What about after school? We don't all go into teaching, but I've learned a lot about teaching myself from teaching others. I view my students very objectively - my goal is always to really see and hear what they are doing, notice what is holding them back, and find creative solutions that work for them specifically. (i.e. My mean inner critic never comes out when I’m listening to a student the way it does when I’m “teaching” myself.)
Beyond the reality that we are much meaner to ourselves than we are to others, there’s also the fact that we usually learn to guide ourselves at the same time we lose both our access to private lessons and the structure of music school. When it’s up to us to create our learning structure, that can prove a large hurdle in itself.
So when we really get down to practicing and improving on our own, how can we balance (or just plain shush) the inner critic who always has a lot of mean and distracting things to say but not nearly enough productive feedback to give?
I think there’s something missing from the whole process of the way that we are taught to approach teaching ourselves, and how we are taught to manage our fear and self criticism from the beginning.
This is a recent realization for me, brought on by a truly inspirational session of George Mumford’s mindful athlete course. During that particular session, it came up for a few people that they still feel so much doubt or anxiety doing the things they are skilled at. That as we build skill and expertise, we can often feel even more susceptible to outer judgement, and especially to self criticism.
In these scenarios where we know that we are able to do something, but afraid to realize our inner masterpiece (as George calls it), we can feel paralyzed. How do we keep moving toward our goals without getting distracted from right effort by our doubt and self criticism?
When we’re really being vulnerable and pushing ourselves it can often feel like our faith or trust in ourselves, and what we’re doing, has vanished. We can be distracted by the difficulty and demand of what we are trying to do. What we need is to cultivate trust in ourselves, our performance, our message, and our ability to show up in the way we need to.
Personally, I can feel overwhelmed by perfectionist thoughts, and this understanding that the mental barrier is arising from vulnerability and trying something challenging makes it easier to address.
How do we address it exactly, though? How do we cultivate trust?
See the moment in depth:
* Either reflect back on when you challenged yourself and felt vulnerable or try to experience that moment deeply in real time.
* Were you scared the entire time? As you look deeper, you will realize that there is a lot more nuance to it than that.
* Are you self critical the entire time? Or can you look with more intention to see beyond the self criticism and notice all the ways you know to help yourself practice well and grow your playing.
* As you start to see the truth in depth, see your fear and your inner critic, and also see how they intertwine with the entirety of your experience.
As you start to become aware of the truth - the depth of your experience - you will become more relaxed and observant which allows you to move forward moment by moment, doing what you know to do. You can focus on right effort.
Teaching ourselves is an exercise in mindfulness - how are we speaking to ourselves? What are we paying attention to, and do we need to shift our attention? How are deeply are we experiencing the moment?

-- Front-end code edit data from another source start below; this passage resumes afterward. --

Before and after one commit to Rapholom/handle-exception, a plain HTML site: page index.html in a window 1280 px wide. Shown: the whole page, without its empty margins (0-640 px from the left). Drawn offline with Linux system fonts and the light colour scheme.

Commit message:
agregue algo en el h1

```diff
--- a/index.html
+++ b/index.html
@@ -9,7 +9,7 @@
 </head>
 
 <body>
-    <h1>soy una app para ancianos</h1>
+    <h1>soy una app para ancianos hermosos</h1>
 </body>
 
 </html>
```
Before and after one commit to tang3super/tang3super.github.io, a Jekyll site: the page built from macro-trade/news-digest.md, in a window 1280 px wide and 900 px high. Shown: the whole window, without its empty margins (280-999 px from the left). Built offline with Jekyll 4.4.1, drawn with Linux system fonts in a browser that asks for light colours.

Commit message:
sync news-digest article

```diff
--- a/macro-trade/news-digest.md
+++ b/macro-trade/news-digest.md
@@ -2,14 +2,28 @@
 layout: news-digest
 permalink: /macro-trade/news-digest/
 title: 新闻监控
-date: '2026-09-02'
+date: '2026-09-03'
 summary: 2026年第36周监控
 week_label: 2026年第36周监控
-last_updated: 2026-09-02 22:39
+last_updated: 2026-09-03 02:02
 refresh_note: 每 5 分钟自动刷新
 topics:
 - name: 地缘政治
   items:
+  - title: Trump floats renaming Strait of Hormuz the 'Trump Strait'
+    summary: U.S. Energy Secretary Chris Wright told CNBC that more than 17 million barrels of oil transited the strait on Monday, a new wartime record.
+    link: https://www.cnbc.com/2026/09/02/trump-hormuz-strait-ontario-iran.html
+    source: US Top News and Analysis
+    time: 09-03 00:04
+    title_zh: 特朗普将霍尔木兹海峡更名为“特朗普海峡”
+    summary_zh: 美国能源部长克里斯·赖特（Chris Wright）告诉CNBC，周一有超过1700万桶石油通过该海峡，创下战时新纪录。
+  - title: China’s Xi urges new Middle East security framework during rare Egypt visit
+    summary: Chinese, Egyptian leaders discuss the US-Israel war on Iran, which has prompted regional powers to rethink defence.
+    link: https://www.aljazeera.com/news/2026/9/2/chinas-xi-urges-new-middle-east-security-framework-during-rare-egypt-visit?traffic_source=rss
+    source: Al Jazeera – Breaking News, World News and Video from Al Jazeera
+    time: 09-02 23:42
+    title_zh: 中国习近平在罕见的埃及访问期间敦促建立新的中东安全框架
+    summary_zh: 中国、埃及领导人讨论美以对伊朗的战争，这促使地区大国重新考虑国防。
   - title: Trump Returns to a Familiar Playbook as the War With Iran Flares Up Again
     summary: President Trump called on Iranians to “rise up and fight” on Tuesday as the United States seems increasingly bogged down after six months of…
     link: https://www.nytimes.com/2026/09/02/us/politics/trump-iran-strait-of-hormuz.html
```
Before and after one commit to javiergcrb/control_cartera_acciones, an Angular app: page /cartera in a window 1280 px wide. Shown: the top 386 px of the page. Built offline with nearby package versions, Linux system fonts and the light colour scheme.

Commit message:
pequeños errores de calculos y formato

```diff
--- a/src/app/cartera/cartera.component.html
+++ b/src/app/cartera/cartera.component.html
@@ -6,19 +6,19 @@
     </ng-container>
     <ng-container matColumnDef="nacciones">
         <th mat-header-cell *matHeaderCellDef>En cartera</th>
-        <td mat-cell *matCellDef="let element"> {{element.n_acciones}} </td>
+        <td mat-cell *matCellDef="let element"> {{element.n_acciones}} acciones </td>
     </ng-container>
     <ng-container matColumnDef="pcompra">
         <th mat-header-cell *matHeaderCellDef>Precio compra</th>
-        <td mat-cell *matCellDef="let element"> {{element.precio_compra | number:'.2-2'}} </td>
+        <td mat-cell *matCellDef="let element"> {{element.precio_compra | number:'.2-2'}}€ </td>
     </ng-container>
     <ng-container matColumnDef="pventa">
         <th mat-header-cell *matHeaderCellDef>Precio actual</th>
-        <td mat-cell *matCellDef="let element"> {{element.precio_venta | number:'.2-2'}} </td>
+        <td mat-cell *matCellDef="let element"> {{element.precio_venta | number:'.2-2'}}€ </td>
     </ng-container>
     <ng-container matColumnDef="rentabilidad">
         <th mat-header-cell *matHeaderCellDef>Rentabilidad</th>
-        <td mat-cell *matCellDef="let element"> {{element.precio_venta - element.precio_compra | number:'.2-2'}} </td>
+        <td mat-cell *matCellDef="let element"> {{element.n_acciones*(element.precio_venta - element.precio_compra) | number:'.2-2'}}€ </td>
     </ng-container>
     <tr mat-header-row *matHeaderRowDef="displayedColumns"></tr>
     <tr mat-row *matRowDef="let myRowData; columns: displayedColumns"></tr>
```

The objective is not to remove our doubt, but to make doubt the tool for learning. Know that doubt shows you where you can grow.
At some point during the same session of the Mindful Athlete George said, “when you want to learn something, teach it.”
What better way could there be to grow as a musician than to learn to mindfully teach ourself?
Hi, I'm Morgann! A flutist, teacher, meditator, aspiring yogini, and life long learner figuring out how to create my way through life one crazy idea at a time.